* _EXERCISE DETAILS_
With every picture left out, restate the listing below exactly as written.

Content starts

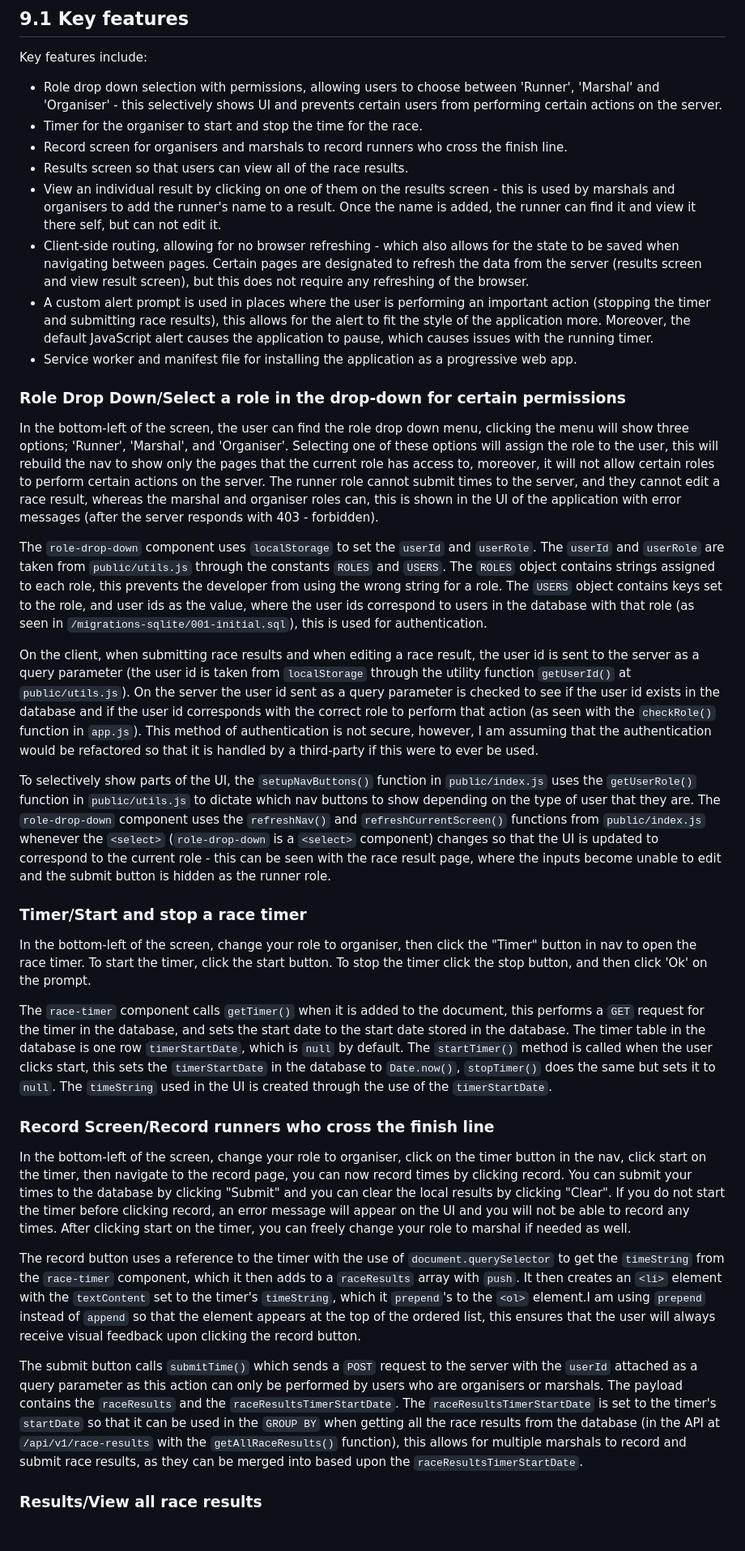
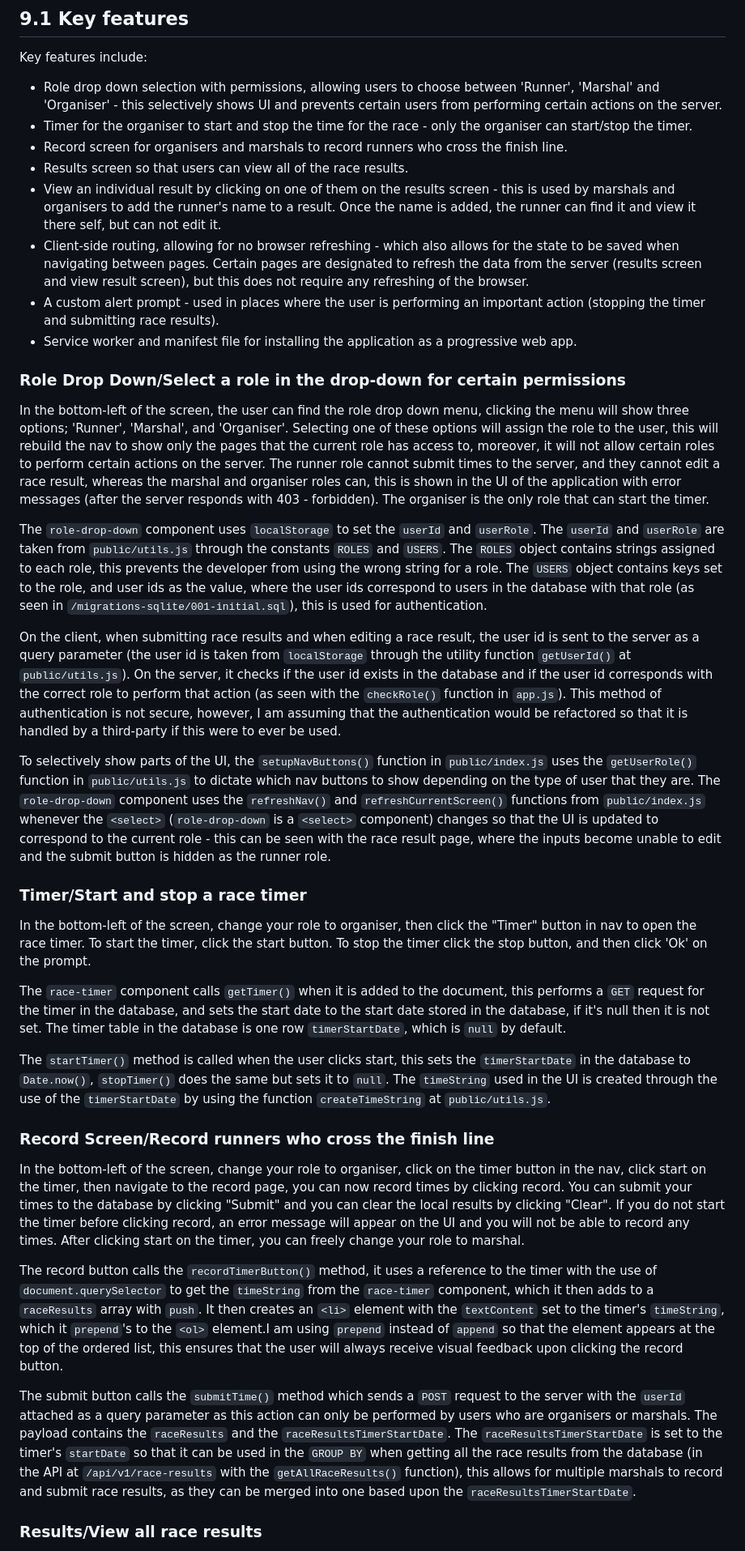
Before and after one commit to willswats/race-time, a Markdown page: README.md, the part around one of its changes. Shown at 81% size. Rendered like a GitHub page; blank space fills up the shorter version.

Commit message:
docs: update README

```diff
--- a/README.md
+++ b/README.md
@@ -27,21 +27,21 @@
 Key features include:
 
 - Role drop down selection with permissions, allowing users to choose between 'Runner', 'Marshal' and 'Organiser' - this selectively shows UI and prevents certain users from performing certain actions on the server.
-- Timer for the organiser to start and stop the time for the race.
+- Timer for the organiser to start and stop the time for the race - only the organiser can start/stop the timer.
 - Record screen for organisers and marshals to record runners who cross the finish line.
 - Results screen so that users can view all of the race results.
 - View an individual result by clicking on one of them on the results screen - this is used by marshals and organisers to add the runner's name to a result. Once the name is added, the runner can find it and view it there self, but can not edit it.
 - Client-side routing, allowing for no browser refreshing - which also allows for the state to be saved when navigating between pages. Certain pages are designated to refresh the data from the server (results screen and view result screen), but this does not require any refreshing of the browser.
-- A custom alert prompt is used in places where the user is performing an important action (stopping the timer and submitting race results), this allows for the alert to fit the style of the application more. Moreover, the default JavaScript alert causes the application to pause, which causes issues with the running timer.
+- A custom alert prompt - used in places where the user is performing an important action (stopping the timer and submitting race results).
 - Service worker and manifest file for installing the application as a progressive web app.
 
 ### Role Drop Down/Select a role in the drop-down for certain permissions
 
-In the bottom-left of the screen, the user can find the role drop down menu, clicking the menu will show three options; 'Runner', 'Marshal', and 'Organiser'. Selecting one of these options will assign the role to the user, this will rebuild the nav to show only the pages that the current role has access to, moreover, it will not allow certain roles to perform certain actions on the server. The runner role cannot submit times to the server, and they cannot edit a race result, whereas the marshal and organiser roles can, this is shown in the UI of the application with error messages (after the server responds with 403 - forbidden).
+In the bottom-left of the screen, the user can find the role drop down menu, clicking the menu will show three options; 'Runner', 'Marshal', and 'Organiser'. Selecting one of these options will assign the role to the user, this will rebuild the nav to show only the pages that the current role has access to, moreover, it will not allow certain roles to perform certain actions on the server. The runner role cannot submit times to the server, and they cannot edit a race result, whereas the marshal and organiser roles can, this is shown in the UI of the application with error messages (after the server responds with 403 - forbidden). The organiser is the only role that can start the timer.
 
 The `role-drop-down` component uses `localStorage` to set the `userId` and `userRole`. The `userId` and `userRole` are taken from `public/utils.js` through the constants `ROLES` and `USERS`. The `ROLES` object contains strings assigned to each role, this prevents the developer from using the wrong string for a role. The `USERS` object contains keys set to the role, and user ids as the value, where the user ids correspond to users in the database with that role (as seen in `/migrations-sqlite/001-initial.sql`), this is used for authentication.
 
-On the client, when submitting race results and when editing a race result, the user id is sent to the server as a query parameter (the user id is taken from `localStorage` through the utility function `getUserId()` at `public/utils.js`). On the server the user id sent as a query parameter is checked to see if the user id exists in the database and if the user id corresponds with the correct role to perform that action (as seen with the `checkRole()` function in `app.js`). This method of authentication is not secure, however, I am assuming that the authentication would be refactored so that it is handled by a third-party if this were to ever be used.
+On the client, when submitting race results and when editing a race result, the user id is sent to the server as a query parameter (the user id is taken from `localStorage` through the utility function `getUserId()` at `public/utils.js`). On the server, it checks if the user id exists in the database and if the user id corresponds with the correct role to perform that action (as seen with the `checkRole()` function in `app.js`). This method of authentication is not secure, however, I am assuming that the authentication would be refactored so that it is handled by a third-party if this were to ever be used.
 
 To selectively show parts of the UI, the `setupNavButtons()` function in `public/index.js` uses the `getUserRole()` function in `public/utils.js` to dictate which nav buttons to show depending on the type of user that they are. The `role-drop-down` component uses the `refreshNav()` and `refreshCurrentScreen()` functions from `public/index.js` whenever the `<select>` (`role-drop-down` is a `<select>` component) changes so that the UI is updated to correspond to the current role - this can be seen with the race result page, where the inputs become unable to edit and the submit button is hidden as the runner role.
 
@@ -49,15 +49,17 @@ To selectively show parts of the UI, the `setupNavButtons()` function in `public
 
 In the bottom-left of the screen, change your role to organiser, then click the "Timer" button in nav to open the race timer. To start the timer, click the start button. To stop the timer click the stop button, and then click 'Ok' on the prompt.
 
-The `race-timer` component calls `getTimer()` when it is added to the document, this performs a `GET` request for the timer in the database, and sets the start date to the start date stored in the database. The timer table in the database is one row `timerStartDate`, which is `null` by default. The `startTimer()` method is called when the user clicks start, this sets the `timerStartDate` in the database to `Date.now()`, `stopTimer()` does the same but sets it to `null`. The `timeString` used in the UI is created through the use of the `timerStartDate`.
+The `race-timer` component calls `getTimer()` when it is added to the document, this performs a `GET` request for the timer in the database, and sets the start date to the start date stored in the database, if it's null then it is not set. The timer table in the database is one row `timerStartDate`, which is `null` by default.
+
+The `startTimer()` method is called when the user clicks start, this sets the `timerStartDate` in the database to `Date.now()`, `stopTimer()` does the same but sets it to `null`. The `timeString` used in the UI is created through the use of the `timerStartDate` by using the function `createTimeString` at `public/utils.js`.
 
 ### Record Screen/Record runners who cross the finish line
 
-In the bottom-left of the screen, change your role to organiser, click on the timer button in the nav, click start on the timer, then navigate to the record page, you can now record times by clicking record. You can submit your times to the database by clicking "Submit" and you can clear the local results by clicking "Clear". If you do not start the timer before clicking record, an error message will appear on the UI and you will not be able to record any times. After clicking start on the timer, you can freely change your role to marshal if needed as well.
+In the bottom-left of the screen, change your role to organiser, click on the timer button in the nav, click start on the timer, then navigate to the record page, you can now record times by clicking record. You can submit your times to the database by clicking "Submit" and you can clear the local results by clicking "Clear". If you do not start the timer before clicking record, an error message will appear on the UI and you will not be able to record any times. After clicking start on the timer, you can freely change your role to marshal.
 
-The record button uses a reference to the timer with the use of `document.querySelector` to get the `timeString` from the `race-timer` component, which it then adds to a `raceResults` array with `push`. It then creates an `<li>` element with the `textContent` set to the timer's `timeString`, which it `prepend`'s to the `<ol>` element.I am using `prepend` instead of `append` so that the element appears at the top of the ordered list, this ensures that the user will always receive visual feedback upon clicking the record button.
+The record button calls the `recordTimerButton()` method, it uses a reference to the timer with the use of `document.querySelector` to get the `timeString` from the `race-timer` component, which it then adds to a `raceResults` array with `push`. It then creates an `<li>` element with the `textContent` set to the timer's `timeString`, which it `prepend`'s to the `<ol>` element.I am using `prepend` instead of `append` so that the element appears at the top of the ordered list, this ensures that the user will always receive visual feedback upon clicking the record button.
 
-The submit button calls `submitTime()` which sends a `POST` request to the server with the `userId` attached as a query parameter as this action can only be performed by users who are organisers or marshals. The payload contains the `raceResults` and the `raceResultsTimerStartDate`. The `raceResultsTimerStartDate` is set to the timer's `startDate` so that it can be used in the `GROUP BY` when getting all the race results from the database (in the API at `/api/v1/race-results` with the `getAllRaceResults()` function), this allows for multiple marshals to record and submit race results, as they can be merged into based upon the `raceResultsTimerStartDate`.
+The submit button calls the `submitTime()` method which sends a `POST` request to the server with the `userId` attached as a query parameter as this action can only be performed by users who are organisers or marshals. The payload contains the `raceResults` and the `raceResultsTimerStartDate`. The `raceResultsTimerStartDate` is set to the timer's `startDate` so that it can be used in the `GROUP BY` when getting all the race results from the database (in the API at `/api/v1/race-results` with the `getAllRaceResults()` function), this allows for multiple marshals to record and submit race results, as they can be merged into one based upon the `raceResultsTimerStartDate`.
 
 ### Results/View all race results
 
```
Also changed, not shown: other parts of README.md (+5 -5 lines).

Content ends

* _RESPONSE AREA_
Before and after one commit to willswats/race-time, a Markdown page: README.md, the part around one of its changes. Shown at 81% size. Rendered like a GitHub page; blank space fills up the shorter version.

Commit message:
docs: update README

```diff
--- a/README.md
+++ b/README.md
@@ -27,21 +27,21 @@
 Key features include:
 
 - Role drop down selection with permissions, allowing users to choose between 'Runner', 'Marshal' and 'Organiser' - this selectively shows UI and prevents certain users from performing certain actions on the server.
-- Timer for the organiser to start and stop the time for the race.
+- Timer for the organiser to start and stop the time for the race - only the organiser can start/stop the timer.
 - Record screen for organisers and marshals to record runners who cross the finish line.
 - Results screen so that users can view all of the race results.
 - View an individual result by clicking on one of them on the results screen - this is used by marshals and organisers to add the runner's name to a result. Once the name is added, the runner can find it and view it there self, but can not edit it.
 - Client-side routing, allowing for no browser refreshing - which also allows for the state to be saved when navigating between pages. Certain pages are designated to refresh the data from the server (results screen and view result screen), but this does not require any refreshing of the browser.
-- A custom alert prompt is used in places where the user is performing an important action (stopping the timer and submitting race results), this allows for the alert to fit the style of the application more. Moreover, the default JavaScript alert causes the application to pause, which causes issues with the running timer.
+- A custom alert prompt - used in places where the user is performing an important action (stopping the timer and submitting race results).
 - Service worker and manifest file for installing the application as a progressive web app.
 
 ### Role Drop Down/Select a role in the drop-down for certain permissions
 
-In the bottom-left of the screen, the user can find the role drop down menu, clicking the menu will show three options; 'Runner', 'Marshal', and 'Organiser'. Selecting one of these options will assign the role to the user, this will rebuild the nav to show only the pages that the current role has access to, moreover, it will not allow certain roles to perform certain actions on the server. The runner role cannot submit times to the server, and they cannot edit a race result, whereas the marshal and organiser roles can, this is shown in the UI of the application with error messages (after the server responds with 403 - forbidden).
+In the bottom-left of the screen, the user can find the role drop down menu, clicking the menu will show three options; 'Runner', 'Marshal', and 'Organiser'. Selecting one of these options will assign the role to the user, this will rebuild the nav to show only the pages that the current role has access to, moreover, it will not allow certain roles to perform certain actions on the server. The runner role cannot submit times to the server, and they cannot edit a race result, whereas the marshal and organiser roles can, this is shown in the UI of the application with error messages (after the server responds with 403 - forbidden). The organiser is the only role that can start the timer.
 
 The `role-drop-down` component uses `localStorage` to set the `userId` and `userRole`. The `userId` and `userRole` are taken from `public/utils.js` through the constants `ROLES` and `USERS`. The `ROLES` object contains strings assigned to each role, this prevents the developer from using the wrong string for a role. The `USERS` object contains keys set to the role, and user ids as the value, where the user ids correspond to users in the database with that role (as seen in `/migrations-sqlite/001-initial.sql`), this is used for authentication.
 
-On the client, when submitting race results and when editing a race result, the user id is sent to the server as a query parameter (the user id is taken from `localStorage` through the utility function `getUserId()` at `public/utils.js`). On the server the user id sent as a query parameter is checked to see if the user id exists in the database and if the user id corresponds with the correct role to perform that action (as seen with the `checkRole()` function in `app.js`). This method of authentication is not secure, however, I am assuming that the authentication would be refactored so that it is handled by a third-party if this were to ever be used.
+On the client, when submitting race results and when editing a race result, the user id is sent to the server as a query parameter (the user id is taken from `localStorage` through the utility function `getUserId()` at `public/utils.js`). On the server, it checks if the user id exists in the database and if the user id corresponds with the correct role to perform that action (as seen with the `checkRole()` function in `app.js`). This method of authentication is not secure, however, I am assuming that the authentication would be refactored so that it is handled by a third-party if this were to ever be used.
 
 To selectively show parts of the UI, the `setupNavButtons()` function in `public/index.js` uses the `getUserRole()` function in `public/utils.js` to dictate which nav buttons to show depending on the type of user that they are. The `role-drop-down` component uses the `refreshNav()` and `refreshCurrentScreen()` functions from `public/index.js` whenever the `<select>` (`role-drop-down` is a `<select>` component) changes so that the UI is updated to correspond to the current role - this can be seen with the race result page, where the inputs become unable to edit and the submit button is hidden as the runner role.
 
@@ -49,15 +49,17 @@ To selectively show parts of the UI, the `setupNavButtons()` function in `public
 
 In the bottom-left of the screen, change your role to organiser, then click the "Timer" button in nav to open the race timer. To start the timer, click the start button. To stop the timer click the stop button, and then click 'Ok' on the prompt.
 
-The `race-timer` component calls `getTimer()` when it is added to the document, this performs a `GET` request for the timer in the database, and sets the start date to the start date stored in the database. The timer table in the database is one row `timerStartDate`, which is `null` by default. The `startTimer()` method is called when the user clicks start, this sets the `timerStartDate` in the database to `Date.now()`, `stopTimer()` does the same but sets it to `null`. The `timeString` used in the UI is created through the use of the `timerStartDate`.
+The `race-timer` component calls `getTimer()` when it is added to the document, this performs a `GET` request for the timer in the database, and sets the start date to the start date stored in the database, if it's null then it is not set. The timer table in the database is one row `timerStartDate`, which is `null` by default.
+
+The `startTimer()` method is called when the user clicks start, this sets the `timerStartDate` in the database to `Date.now()`, `stopTimer()` does the same but sets it to `null`. The `timeString` used in the UI is created through the use of the `timerStartDate` by using the function `createTimeString` at `public/utils.js`.
 
 ### Record Screen/Record runners who cross the finish line
 
-In the bottom-left of the screen, change your role to organiser, click on the timer button in the nav, click start on the timer, then navigate to the record page, you can now record times by clicking record. You can submit your times to the database by clicking "Submit" and you can clear the local results by clicking "Clear". If you do not start the timer before clicking record, an error message will appear on the UI and you will not be able to record any times. After clicking start on the timer, you can freely change your role to marshal if needed as well.
+In the bottom-left of the screen, change your role to organiser, click on the timer button in the nav, click start on the timer, then navigate to the record page, you can now record times by clicking record. You can submit your times to the database by clicking "Submit" and you can clear the local results by clicking "Clear". If you do not start the timer before clicking record, an error message will appear on the UI and you will not be able to record any times. After clicking start on the timer, you can freely change your role to marshal.
 
-The record button uses a reference to the timer with the use of `document.querySelector` to get the `timeString` from the `race-timer` component, which it then adds to a `raceResults` array with `push`. It then creates an `<li>` element with the `textContent` set to the timer's `timeString`, which it `prepend`'s to the `<ol>` element.I am using `prepend` instead of `append` so that the element appears at the top of the ordered list, this ensures that the user will always receive visual feedback upon clicking the record button.
+The record button calls the `recordTimerButton()` method, it uses a reference to the timer with the use of `document.querySelector` to get the `timeString` from the `race-timer` component, which it then adds to a `raceResults` array with `push`. It then creates an `<li>` element with the `textContent` set to the timer's `timeString`, which it `prepend`'s to the `<ol>` element.I am using `prepend` instead of `append` so that the element appears at the top of the ordered list, this ensures that the user will always receive visual feedback upon clicking the record button.
 
-The submit button calls `submitTime()` which sends a `POST` request to the server with the `userId` attached as a query parameter as this action can only be performed by users who are organisers or marshals. The payload contains the `raceResults` and the `raceResultsTimerStartDate`. The `raceResultsTimerStartDate` is set to the timer's `startDate` so that it can be used in the `GROUP BY` when getting all the race results from the database (in the API at `/api/v1/race-results` with the `getAllRaceResults()` function), this allows for multiple marshals to record and submit race results, as they can be merged into based upon the `raceResultsTimerStartDate`.
+The submit button calls the `submitTime()` method which sends a `POST` request to the server with the `userId` attached as a query parameter as this action can only be performed by users who are organisers or marshals. The payload contains the `raceResults` and the `raceResultsTimerStartDate`. The `raceResultsTimerStartDate` is set to the timer's `startDate` so that it can be used in the `GROUP BY` when getting all the race results from the database (in the API at `/api/v1/race-results` with the `getAllRaceResults()` function), this allows for multiple marshals to record and submit race results, as they can be merged into one based upon the `raceResultsTimerStartDate`.
 
 ### Results/View all race results
 
```
Also changed, not shown: other parts of README.md (+5 -5 lines).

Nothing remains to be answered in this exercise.